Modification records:
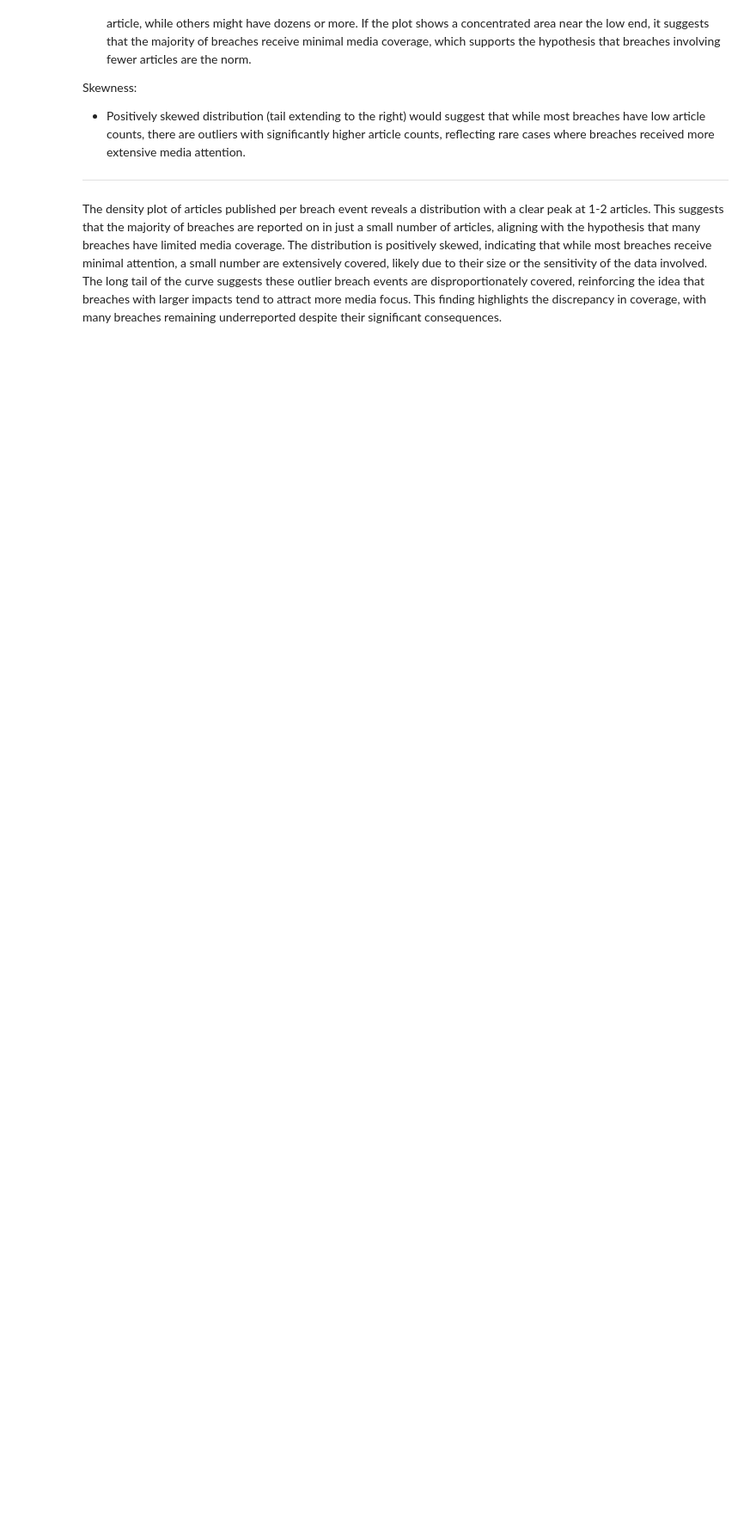
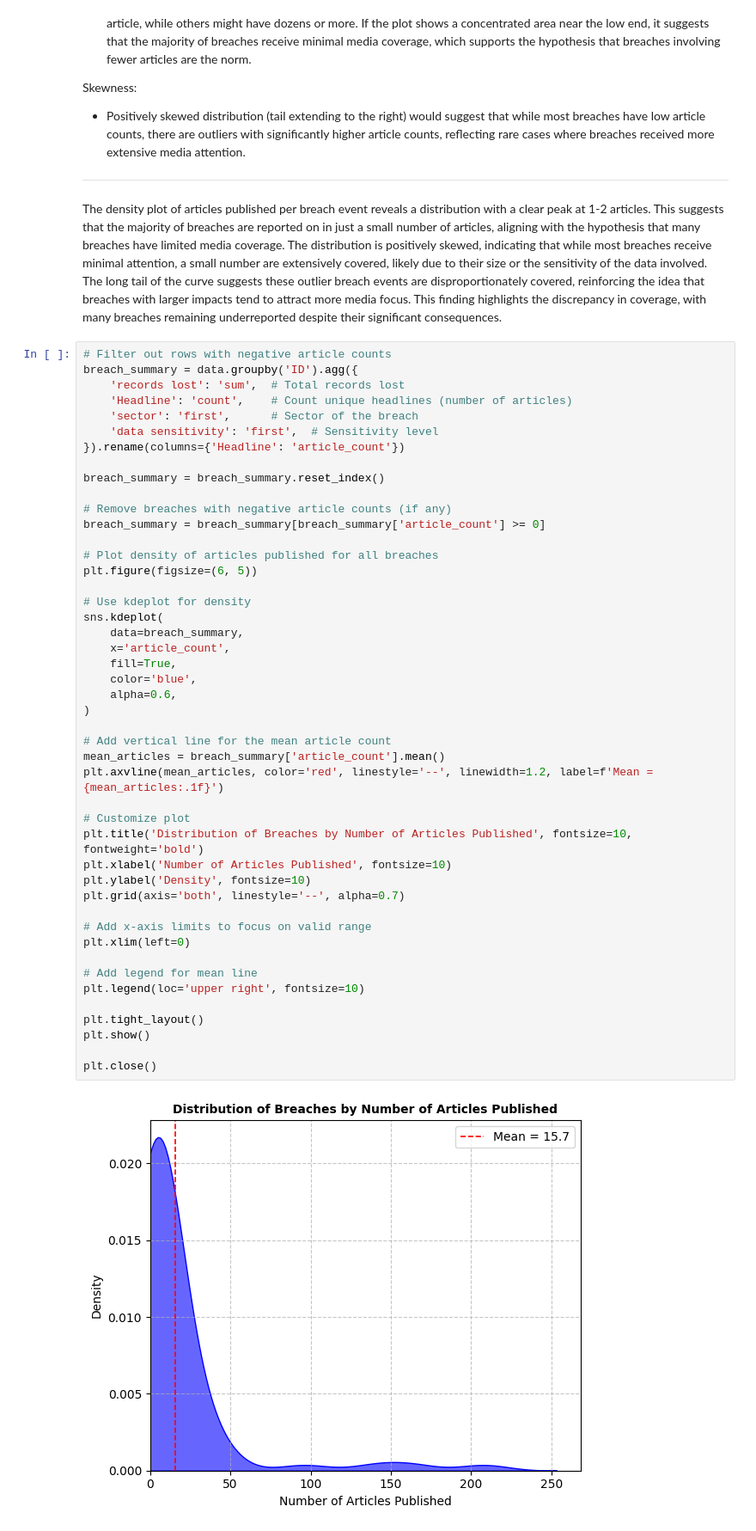
Before and after one commit to Pop101/BreachNews, a Jupyter notebook: viz/jupyter/analysis_plots.ipynb, the cells around one changed output. Shown at 86% size. Drawn from its saved outputs; the diff is of its cells as text; blank space fills up the shorter version.

```diff
--- a/viz/jupyter/analysis_plots.ipynb
+++ b/viz/jupyter/analysis_plots.ipynb
@@ -238,6 +350,54 @@ Skewness:
 ---
 
 The density plot of articles published per breach event reveals a distribution with a clear peak at 1-2 articles. This suggests that the majority of breaches are reported on in just a small number of articles, aligning with the hypothesis that many breaches have limited media coverage. The distribution is positively skewed, indicating that while most breaches receive minimal attention, a small number are extensively covered, likely due to their size or the sensitivity of the data involved. The long tail of the curve suggests these outlier breach events are disproportionately covered, reinforcing the idea that breaches with larger impacts tend to attract more media focus. This finding highlights the discrepancy in coverage, with many breaches remaining underreported despite their significant consequences.
+# %%
+# Filter out rows with negative article counts
+breach_summary = data.groupby('ID').agg({
+    'records lost': 'sum',  # Total records lost
+    'Headline': 'count',    # Count unique headlines (number of articles)
+    'sector': 'first',      # Sector of the breach
+    'data sensitivity': 'first',  # Sensitivity level
+}).rename(columns={'Headline': 'article_count'})
+
+breach_summary = breach_summary.reset_index()
+
+# Remove breaches with negative article counts (if any)
+breach_summary = breach_summary[breach_summary['article_count'] >= 0]
+
+# Plot density of articles published for all breaches
+plt.figure(figsize=(6, 5))
+
+# Use kdeplot for density
+sns.kdeplot(
+    data=breach_summary,
+    x='article_count',
+    fill=True,
+    color='blue',
+    alpha=0.6,
+)
+
+# Add vertical line for the mean article count
+mean_articles = breach_summary['article_count'].mean()
+plt.axvline(mean_articles, color='red', linestyle='--', linewidth=1.2, label=f'Mean = {mean_articles:.1f}')
+
+# Customize plot
+plt.title('Distribution of Breaches by Number of Articles Published', fontsize=10, fontweight='bold')
+plt.xlabel('Number of Articles Published', fontsize=10)
+plt.ylabel('Density', fontsize=10)
+plt.grid(axis='both', linestyle='--', alpha=0.7)
+
+# Add x-axis limits to focus on valid range
+plt.xlim(left=0)
+
+# Add legend for mean line
+plt.legend(loc='upper right', fontsize=10)
+
+plt.tight_layout()
+plt.show()
+
+plt.close()
+# %% [output]
+[figure, added]
 # %%
 sectorSummary = (
     data.groupby(['sector', 'ID'])
```
Also changed, not shown: parts of 7 cells of this notebook, 2 other files.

EXERCISE GOAL: Look above for every line with the word "jupyter" and copy it.

PROBLEM SOLUTION:
Before and after one commit to Pop101/BreachNews, a Jupyter notebook: viz/jupyter/analysis_plots.ipynb, the cells around one changed output. Shown at 86% size. Drawn from its saved outputs; the diff is of its cells as text; blank space fills up the shorter version.
--- a/viz/jupyter/analysis_plots.ipynb
+++ b/viz/jupyter/analysis_plots.ipynb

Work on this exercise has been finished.